If you’re still recruiting the “old-fashioned” way, don’t worry: You’re hardly in the minority. But to appeal to Gen Z, you’ll have to make sure that you are communicating the right messages.

  1. Showcase your creative side.

Whereas employers used to implore employees to spend less time on social media, savvy companies realize that it can actually be a recruiting tool. That’s why some companies design their offices with “Instagrammability” in mind.” For example, a Wall Street Journal article reported that several new hires at LinkedIn were impressed with the pictures they saw on Google Images and Instagram, many of which featured interactive wall art as they sought to learn more about the company’s culture.

One of the images is a “Wheel of Dream Jobs” where employees can spin a huge wheel; another is a mural that has a nearby jacket employees can wear that makes them blend in with the wall. “The art the company has installed…is a major help as far as talent retention and getting people excited,” says Cherish Rosas, an environmental graphic design project manager at LinkedIn.

  1. Offer them variety.

You may have heard that fewer teens are taking summer jobs (or, depending on your business may have struggled to hire them yourself). That’s because today, about 70 percent of teens are self-employed, reports Harvard Business Review.

Because of that, Gen Z are used to autonomy and variety and will be attracted to a workplace that offers diversity in job functions. Consider hiring Gen Z with the promise of a job rotation or cross-training opportunities so they feel confident that they will get the mix of activities that will keep the job fresh.

  1. Never forget they are doing their own research.

Employers have to remember the power of social sharing sites like Glassdoor and LinkedIn, where Gen Z employees are going to find out more about the vibe of the company.
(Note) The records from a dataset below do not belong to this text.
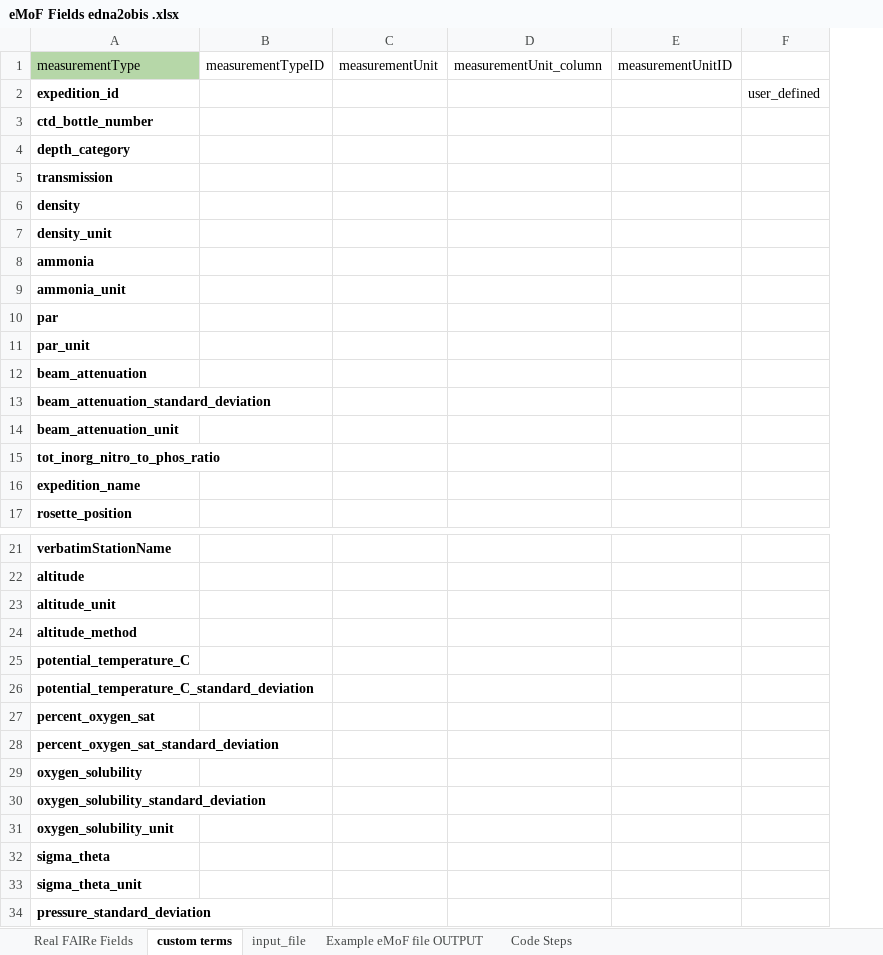
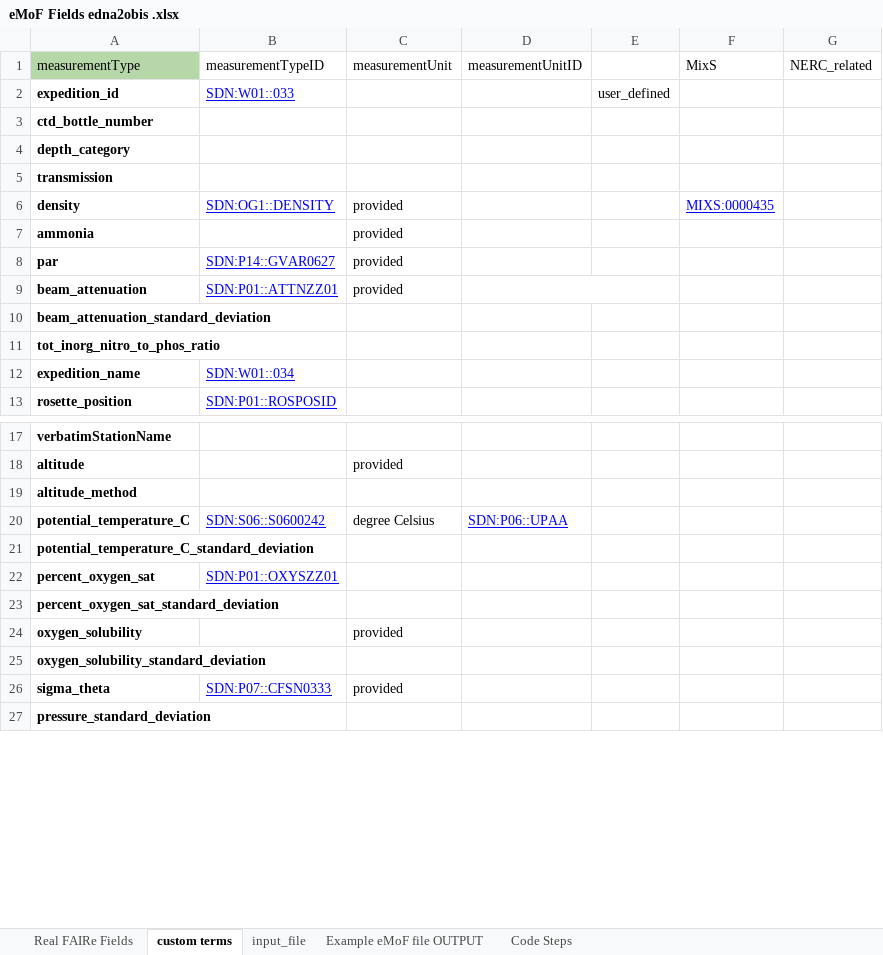
Before and after one commit to aomlomics/edna2obis, an Excel workbook: raw-v3/eMoF Fields edna2obis .xlsx, sheet custom terms, drawn as a sheet; only a part is shown, gaps mark what is left out; values as stored, in another font and other column widths than the file's, no borders; charts and pictures not drawn; removed rows and columns are numbered as before the commit, all else as after; the diff covers the shown part only; the diff names each change by its address in the sheet, - before the commit and + after, or states it on an @@ line.

Commit message:
Enhancing eMoF creation to be more flexible, and now accounts for special characters in units

```diff
--- a/raw-v3/eMoF Fields edna2obis .xlsx (sheet custom terms)
+++ b/raw-v3/eMoF Fields edna2obis .xlsx (sheet custom terms)
-column B (measurementTypeID), empty
-column C (measurementUnit), empty
-column D (measurementUnit_column), empty
+column B (measurementTypeID), rows 2-13: SDN:W01::033 |  |  |  | SDN:OG1::DENSITY |  | SDN:P14::GVAR0627 | SDN:P01::ATTNZZ01 |  |  | SDN:W01::034 | SDN:P01::ROSPOSID; rows 20-26: SDN:S06::S0600242 |  | SDN:P01::OXYSZZ01 |  |  |  | SDN:P07::CFSN0333
+column C (measurementUnit), rows 6-9: all provided; rows 18-26: provided |  | degree Celsius |  |  |  | provided |  | provided
+column F (MixS), row 6: MIXS:0000435
+column G (NERC_related), empty
-row 7: density_unit
-row 9: ammonia_unit
-row 11: par_unit
+D9:E9 merged
-row 14: beam_attenuation_unit
-row 23: altitude_unit
-D20 (measurementUnitID): (empty)
+D20 (measurementUnitID): SDN:P06::UPAA
-row 31: oxygen_solubility_unit
-row 33: sigma_theta_unit
```
Also changed, not shown: 12 removed rows elsewhere in this sheet, sheet input_file, sheet Real FAIRe Fields, 5 other files.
Whereas companies used to be able to control their online presence through a sparkling website, now they need to do far more to guard their reputation and ensure that the message they are saying about themselves matches what employees believe.

The only way to create that positive image that will attract Gen Z? You have to practice what you preach. The new transparency means that companies have to make sure their actions match their words, in order to gain the best talent.